→ SOURCE DATA
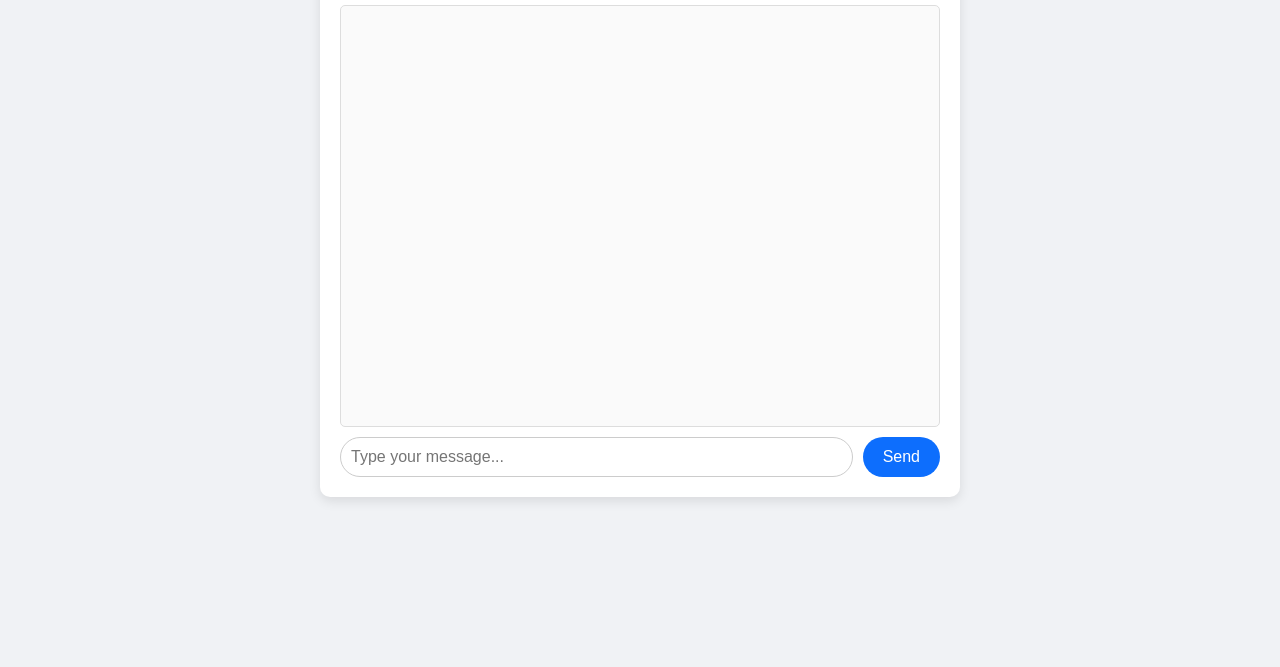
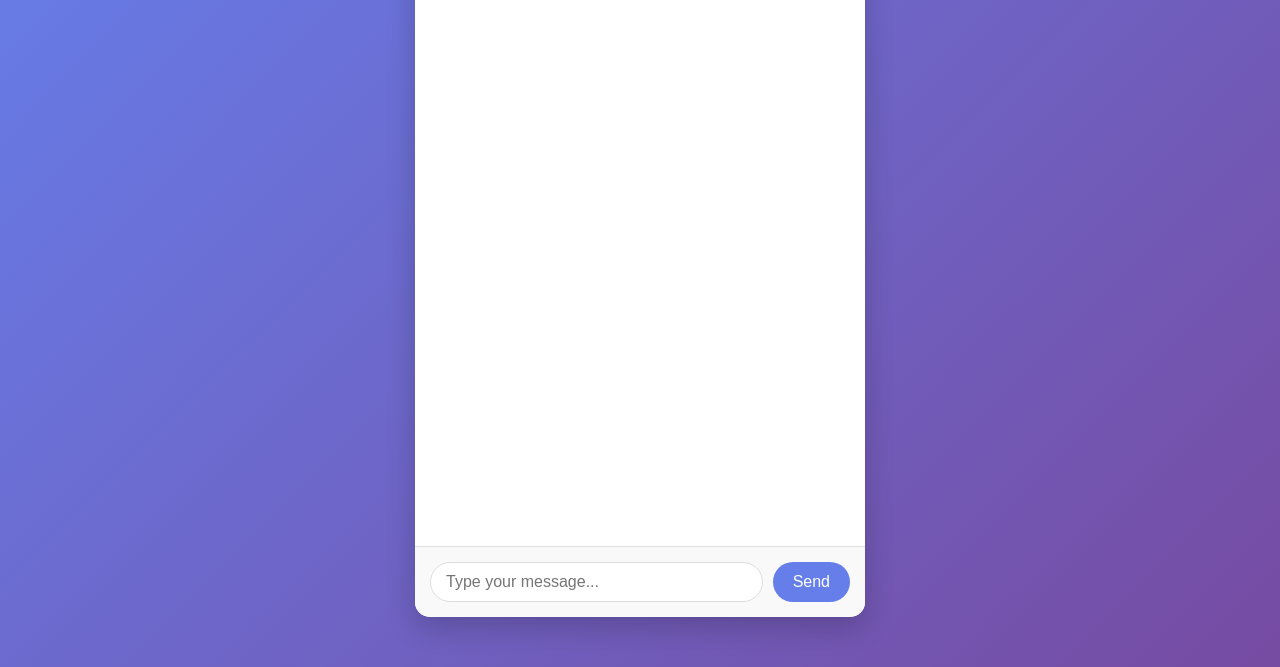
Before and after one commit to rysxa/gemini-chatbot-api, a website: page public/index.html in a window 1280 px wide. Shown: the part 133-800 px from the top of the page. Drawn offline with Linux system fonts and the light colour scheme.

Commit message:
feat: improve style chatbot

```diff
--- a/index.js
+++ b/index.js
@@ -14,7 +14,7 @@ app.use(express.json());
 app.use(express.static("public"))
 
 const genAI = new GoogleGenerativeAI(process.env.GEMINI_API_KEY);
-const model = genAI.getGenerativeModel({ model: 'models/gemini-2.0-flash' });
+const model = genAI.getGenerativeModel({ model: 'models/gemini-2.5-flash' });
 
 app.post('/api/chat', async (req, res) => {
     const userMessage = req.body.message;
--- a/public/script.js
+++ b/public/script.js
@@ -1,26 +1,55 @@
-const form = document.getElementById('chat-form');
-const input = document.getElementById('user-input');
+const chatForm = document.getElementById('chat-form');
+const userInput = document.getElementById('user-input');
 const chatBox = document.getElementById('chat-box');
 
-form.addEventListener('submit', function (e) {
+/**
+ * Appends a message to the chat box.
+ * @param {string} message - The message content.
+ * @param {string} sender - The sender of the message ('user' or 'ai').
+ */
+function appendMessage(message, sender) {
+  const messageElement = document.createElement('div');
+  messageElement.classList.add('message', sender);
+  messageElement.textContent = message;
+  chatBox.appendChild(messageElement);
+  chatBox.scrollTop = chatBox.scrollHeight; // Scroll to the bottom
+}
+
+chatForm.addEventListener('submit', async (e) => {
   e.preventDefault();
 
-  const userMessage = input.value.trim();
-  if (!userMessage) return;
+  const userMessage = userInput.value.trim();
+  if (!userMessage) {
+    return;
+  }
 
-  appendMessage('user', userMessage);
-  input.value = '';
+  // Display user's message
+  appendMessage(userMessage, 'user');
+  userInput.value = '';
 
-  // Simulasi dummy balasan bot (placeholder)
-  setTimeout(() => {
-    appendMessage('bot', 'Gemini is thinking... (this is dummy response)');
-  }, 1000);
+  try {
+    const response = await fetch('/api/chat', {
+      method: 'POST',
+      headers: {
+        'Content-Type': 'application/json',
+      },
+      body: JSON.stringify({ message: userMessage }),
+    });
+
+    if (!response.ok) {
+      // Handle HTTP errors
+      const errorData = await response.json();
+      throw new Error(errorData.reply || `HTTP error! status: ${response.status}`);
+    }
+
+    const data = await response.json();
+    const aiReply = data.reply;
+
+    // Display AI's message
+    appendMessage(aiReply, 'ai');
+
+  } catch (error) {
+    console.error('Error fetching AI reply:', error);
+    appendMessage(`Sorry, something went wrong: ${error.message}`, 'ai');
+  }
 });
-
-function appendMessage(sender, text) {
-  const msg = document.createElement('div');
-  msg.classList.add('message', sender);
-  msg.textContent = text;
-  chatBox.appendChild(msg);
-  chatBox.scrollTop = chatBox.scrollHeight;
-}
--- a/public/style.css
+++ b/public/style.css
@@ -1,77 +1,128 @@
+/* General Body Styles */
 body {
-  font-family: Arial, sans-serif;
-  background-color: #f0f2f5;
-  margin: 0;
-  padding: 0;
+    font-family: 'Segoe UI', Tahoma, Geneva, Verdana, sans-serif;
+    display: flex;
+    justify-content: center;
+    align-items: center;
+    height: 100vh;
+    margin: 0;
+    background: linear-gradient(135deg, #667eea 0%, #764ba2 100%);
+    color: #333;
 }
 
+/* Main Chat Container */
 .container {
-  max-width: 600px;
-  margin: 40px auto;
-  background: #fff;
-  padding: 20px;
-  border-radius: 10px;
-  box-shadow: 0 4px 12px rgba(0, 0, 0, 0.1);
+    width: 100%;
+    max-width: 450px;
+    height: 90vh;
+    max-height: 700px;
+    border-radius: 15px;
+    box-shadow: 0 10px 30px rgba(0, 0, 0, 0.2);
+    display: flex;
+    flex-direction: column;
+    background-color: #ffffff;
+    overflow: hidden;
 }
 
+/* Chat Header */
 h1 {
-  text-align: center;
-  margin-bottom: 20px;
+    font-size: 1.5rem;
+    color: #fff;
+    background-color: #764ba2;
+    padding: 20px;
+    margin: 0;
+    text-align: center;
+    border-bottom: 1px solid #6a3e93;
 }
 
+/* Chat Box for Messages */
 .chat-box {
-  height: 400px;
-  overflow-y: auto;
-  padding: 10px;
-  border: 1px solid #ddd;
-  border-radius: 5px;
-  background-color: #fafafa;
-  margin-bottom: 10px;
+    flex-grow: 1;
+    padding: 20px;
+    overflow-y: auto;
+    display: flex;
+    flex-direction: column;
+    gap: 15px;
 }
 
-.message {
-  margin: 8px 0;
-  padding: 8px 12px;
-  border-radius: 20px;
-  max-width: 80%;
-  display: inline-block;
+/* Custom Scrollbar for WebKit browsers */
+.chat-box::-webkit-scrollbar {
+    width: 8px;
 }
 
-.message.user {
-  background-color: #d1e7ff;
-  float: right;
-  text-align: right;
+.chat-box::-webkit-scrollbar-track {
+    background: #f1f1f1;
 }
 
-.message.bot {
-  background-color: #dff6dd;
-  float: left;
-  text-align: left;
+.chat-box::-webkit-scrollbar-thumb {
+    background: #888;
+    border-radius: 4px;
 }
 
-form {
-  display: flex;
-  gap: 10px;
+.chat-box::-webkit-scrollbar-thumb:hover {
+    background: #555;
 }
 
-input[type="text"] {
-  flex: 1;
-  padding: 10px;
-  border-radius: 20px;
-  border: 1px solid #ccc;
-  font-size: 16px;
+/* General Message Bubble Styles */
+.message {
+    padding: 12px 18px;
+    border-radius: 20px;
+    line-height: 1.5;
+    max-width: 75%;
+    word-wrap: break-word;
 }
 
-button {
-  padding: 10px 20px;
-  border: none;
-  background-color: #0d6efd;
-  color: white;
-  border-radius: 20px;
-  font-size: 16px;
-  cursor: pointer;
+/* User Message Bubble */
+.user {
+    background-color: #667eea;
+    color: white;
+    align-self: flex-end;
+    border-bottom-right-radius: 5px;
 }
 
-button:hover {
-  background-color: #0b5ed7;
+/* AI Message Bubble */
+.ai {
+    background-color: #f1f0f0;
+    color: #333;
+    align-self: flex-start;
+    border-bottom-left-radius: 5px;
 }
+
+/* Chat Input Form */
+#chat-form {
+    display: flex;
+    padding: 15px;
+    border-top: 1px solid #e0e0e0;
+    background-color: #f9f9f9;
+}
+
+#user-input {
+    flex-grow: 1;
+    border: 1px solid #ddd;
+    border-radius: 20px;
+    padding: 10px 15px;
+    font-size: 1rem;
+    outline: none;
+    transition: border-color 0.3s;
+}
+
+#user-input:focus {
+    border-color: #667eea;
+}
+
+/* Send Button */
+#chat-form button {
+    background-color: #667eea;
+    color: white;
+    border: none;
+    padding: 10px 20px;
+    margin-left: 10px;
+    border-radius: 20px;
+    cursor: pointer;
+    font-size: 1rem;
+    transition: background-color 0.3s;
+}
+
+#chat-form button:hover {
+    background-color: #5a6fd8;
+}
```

→ EXERCISE DESCRIPTION
Copy out, from the material above, each line where the word "function" is present.

→ ANSWER BELOW
-form.addEventListener('submit', function (e) {
+function appendMessage(message, sender) {
-function appendMessage(sender, text) {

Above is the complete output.